* **EXERCISE DIRECTIONS**:
Leave out the images and return all the data word for word.

* * *

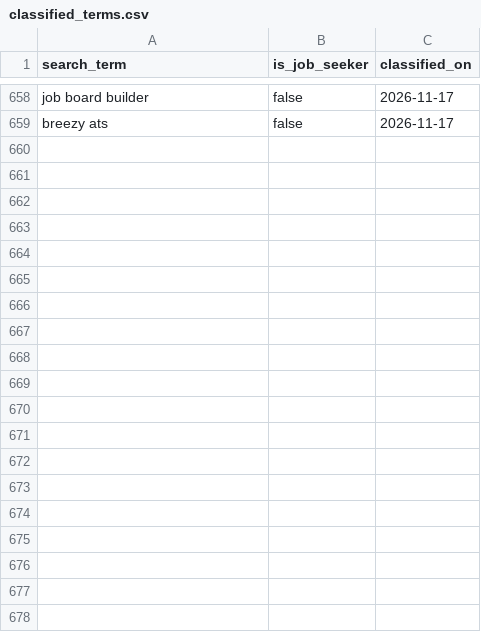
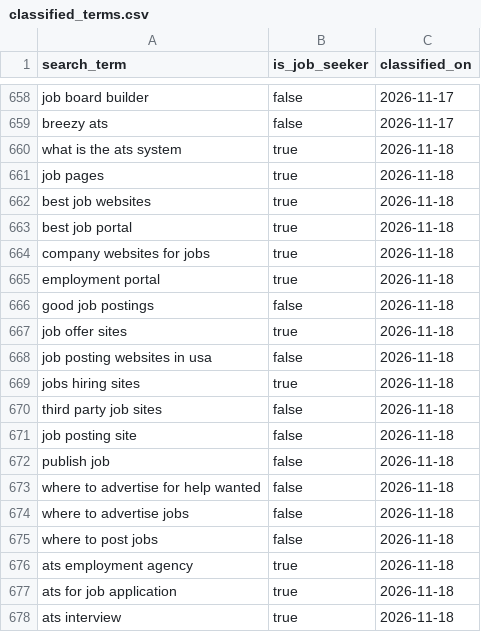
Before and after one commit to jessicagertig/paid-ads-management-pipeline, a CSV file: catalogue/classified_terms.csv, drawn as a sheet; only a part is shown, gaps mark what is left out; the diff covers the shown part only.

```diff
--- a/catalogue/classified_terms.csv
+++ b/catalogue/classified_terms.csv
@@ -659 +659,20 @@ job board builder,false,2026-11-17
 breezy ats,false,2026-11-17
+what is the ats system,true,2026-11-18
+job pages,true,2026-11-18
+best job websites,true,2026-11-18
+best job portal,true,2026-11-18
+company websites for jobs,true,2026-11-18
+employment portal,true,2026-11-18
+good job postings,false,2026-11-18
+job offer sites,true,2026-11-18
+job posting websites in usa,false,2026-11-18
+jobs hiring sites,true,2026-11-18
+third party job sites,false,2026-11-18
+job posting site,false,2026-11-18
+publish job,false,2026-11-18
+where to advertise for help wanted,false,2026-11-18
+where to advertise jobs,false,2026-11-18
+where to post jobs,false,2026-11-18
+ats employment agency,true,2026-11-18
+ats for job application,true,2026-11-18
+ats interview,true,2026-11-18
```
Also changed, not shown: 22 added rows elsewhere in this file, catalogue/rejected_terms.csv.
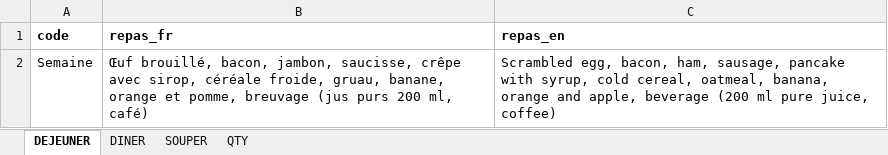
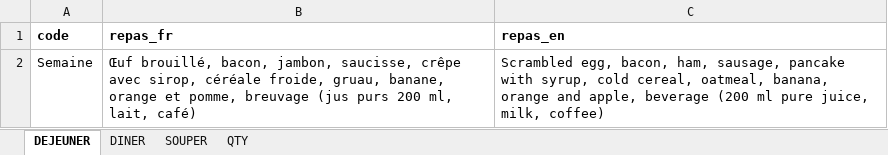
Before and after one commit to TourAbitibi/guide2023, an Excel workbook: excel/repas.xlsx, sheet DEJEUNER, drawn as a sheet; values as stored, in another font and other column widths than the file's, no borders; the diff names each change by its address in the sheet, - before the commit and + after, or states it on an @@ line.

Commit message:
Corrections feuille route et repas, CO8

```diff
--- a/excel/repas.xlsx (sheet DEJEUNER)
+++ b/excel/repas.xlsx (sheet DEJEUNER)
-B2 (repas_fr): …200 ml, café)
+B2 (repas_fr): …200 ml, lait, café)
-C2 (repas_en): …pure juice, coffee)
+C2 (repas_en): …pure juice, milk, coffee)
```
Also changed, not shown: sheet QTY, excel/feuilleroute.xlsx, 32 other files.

* * *

* **ANSWER BOX**:
Before and after one commit to jessicagertig/paid-ads-management-pipeline, a CSV file: catalogue/classified_terms.csv, drawn as a sheet; only a part is shown, gaps mark what is left out; the diff covers the shown part only.

```diff
--- a/catalogue/classified_terms.csv
+++ b/catalogue/classified_terms.csv
@@ -659 +659,20 @@ job board builder,false,2026-11-17
 breezy ats,false,2026-11-17
+what is the ats system,true,2026-11-18
+job pages,true,2026-11-18
+best job websites,true,2026-11-18
+best job portal,true,2026-11-18
+company websites for jobs,true,2026-11-18
+employment portal,true,2026-11-18
+good job postings,false,2026-11-18
+job offer sites,true,2026-11-18
+job posting websites in usa,false,2026-11-18
+jobs hiring sites,true,2026-11-18
+third party job sites,false,2026-11-18
+job posting site,false,2026-11-18
+publish job,false,2026-11-18
+where to advertise for help wanted,false,2026-11-18
+where to advertise jobs,false,2026-11-18
+where to post jobs,false,2026-11-18
+ats employment agency,true,2026-11-18
+ats for job application,true,2026-11-18
+ats interview,true,2026-11-18
```
Also changed, not shown: 22 added rows elsewhere in this file, catalogue/rejected_terms.csv.
Before and after one commit to TourAbitibi/guide2023, an Excel workbook: excel/repas.xlsx, sheet DEJEUNER, drawn as a sheet; values as stored, in another font and other column widths than the file's, no borders; the diff names each change by its address in the sheet, - before the commit and + after, or states it on an @@ line.

Commit message:
Corrections feuille route et repas, CO8

```diff
--- a/excel/repas.xlsx (sheet DEJEUNER)
+++ b/excel/repas.xlsx (sheet DEJEUNER)
-B2 (repas_fr): …200 ml, café)
+B2 (repas_fr): …200 ml, lait, café)
-C2 (repas_en): …pure juice, coffee)
+C2 (repas_en): …pure juice, milk, coffee)
```
Also changed, not shown: sheet QTY, excel/feuilleroute.xlsx, 32 other files.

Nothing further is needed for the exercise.